A Cinema With Sense Appeal
For an upscale night out at the movies without sacrificing your audio or video standards, Living Room Theaters in Portland, Oregon, is the ticket. The sophisticated cinema—housed in a historic building—blends ambiance, seating, service, and décor with cutting-edge technology.
It definitely breaks the mold of typical art house movie theaters and surpasses the ho-hum hangar-style cineplexes cluttering every neighborhood. Living Room Theaters favors indie and foreign films. A sampling at press time included A Dangerous Method, Albert Nobbs, and Pina in 3D. Coming attractions included The Kid With a Bike, Sound of Noise, and Jiro Dreams of Sushi.
The six intimate auditoriums, which range in size from 38 to 62 seats, offer plush seating, ottomans, tables for your drinks (alcoholic ones), and food that can be ordered and brought right to you. The lounge/bar lobby is an engaging space to have a coffee after a movie. In warmer months, the outdoor café is open and gives you a chance to grab a drink al fresco before your film. Seating had been on a first-come, first-served basis, but reserved seating has now been implemented in the Portland location. The company already offers this option at its second location in Boca Raton, Florida.
Portland is a city with one of the highest-per-capita film-going audiences in the country. When Living Room Theaters opened its doors in 2006, it was the first all-digital and only-digital cinema in the U.S. Auditoriums today feature Dolby Digital 5.1 surround sound with JBL speakers and QSC amps. Films are screened on either Christie 2K projectors or Digital Projection International 1080p HD projectors.
The cinema, founded by three longtime filmmakers, has also embraced local and independent directors and producers, and accepts film submissions. Some are selected for screening at the theater. The company’s proprietary digitizing technology makes it possible for first-time filmmakers to secure distribution without the prohibitive costs of making and shipping traditional celluloid prints. It has proven such a vibrant part of the business that it’s being spun off into its own entity—Proludio—according to Diego Rimoch, one of the founders.

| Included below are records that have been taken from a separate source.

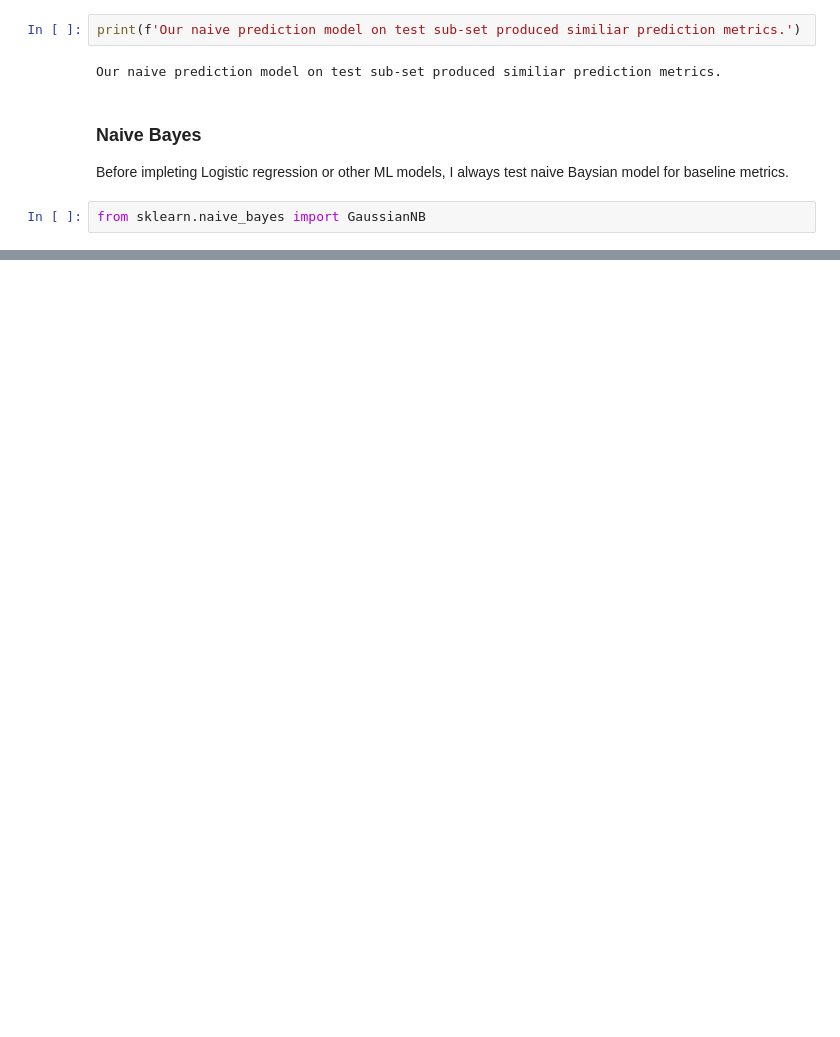
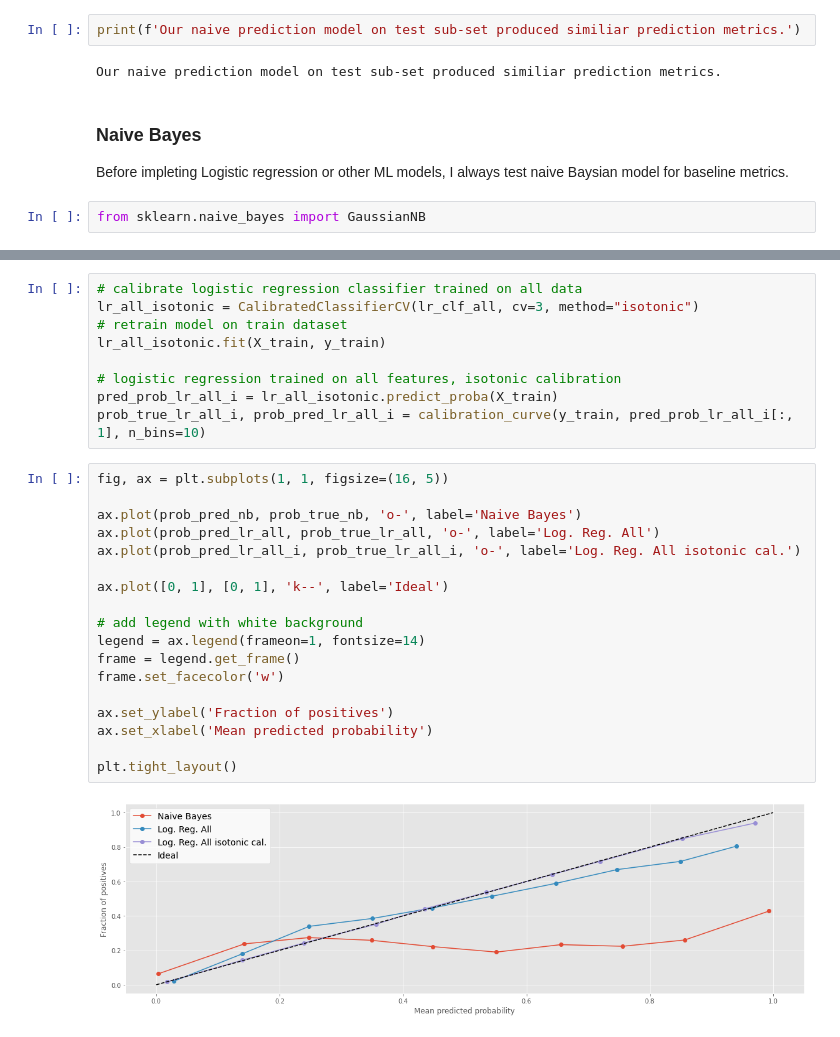
Before and after one commit to TK-Problem/Task-for-Quantitative-Analyst, a Jupyter notebook: results.ipynb, the cells around one changed output, grey strips where cells are left out. Cells and saved outputs as stored; diff of their text form; blank space fills up the shorter version.

```diff
--- a/results.ipynb
+++ b/results.ipynb
@@ -1567,0 +2008,29 @@ Recall:    0.402
+# %%
+# calibrate logistic regression classifier trained on all data
+lr_all_isotonic = CalibratedClassifierCV(lr_clf_all, cv=3, method="isotonic")
+# retrain model on train dataset
+lr_all_isotonic.fit(X_train, y_train)
+
+# logistic regression trained on all features, isotonic calibration
+pred_prob_lr_all_i = lr_all_isotonic.predict_proba(X_train)
+prob_true_lr_all_i, prob_pred_lr_all_i = calibration_curve(y_train, pred_prob_lr_all_i[:, 1], n_bins=10)
+# %%
+fig, ax = plt.subplots(1, 1, figsize=(16, 5))
+
+ax.plot(prob_pred_nb, prob_true_nb, 'o-', label='Naive Bayes')
+ax.plot(prob_pred_lr_all, prob_true_lr_all, 'o-', label='Log. Reg. All')
+ax.plot(prob_pred_lr_all_i, prob_true_lr_all_i, 'o-', label='Log. Reg. All isotonic cal.')
+
+ax.plot([0, 1], [0, 1], 'k--', label='Ideal')
+
+# add legend with white background
+legend = ax.legend(frameon=1, fontsize=14)
+frame = legend.get_frame()
+frame.set_facecolor('w')
+
+ax.set_ylabel('Fraction of positives')
+ax.set_xlabel('Mean predicted probability')
+
+plt.tight_layout()
+# %% [output]
+[figure, added]
```
Also changed, not shown: parts of 44 cells of this notebook.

And since it’s an all- and only-digital theater, it’s also earth-friendly. Without the celluloid prints, there are no chemicals like silver nitrate, and digital projection is more energy efficient from transportation to projection.
If you get cabin fever, this urban living room will make you feel right at home.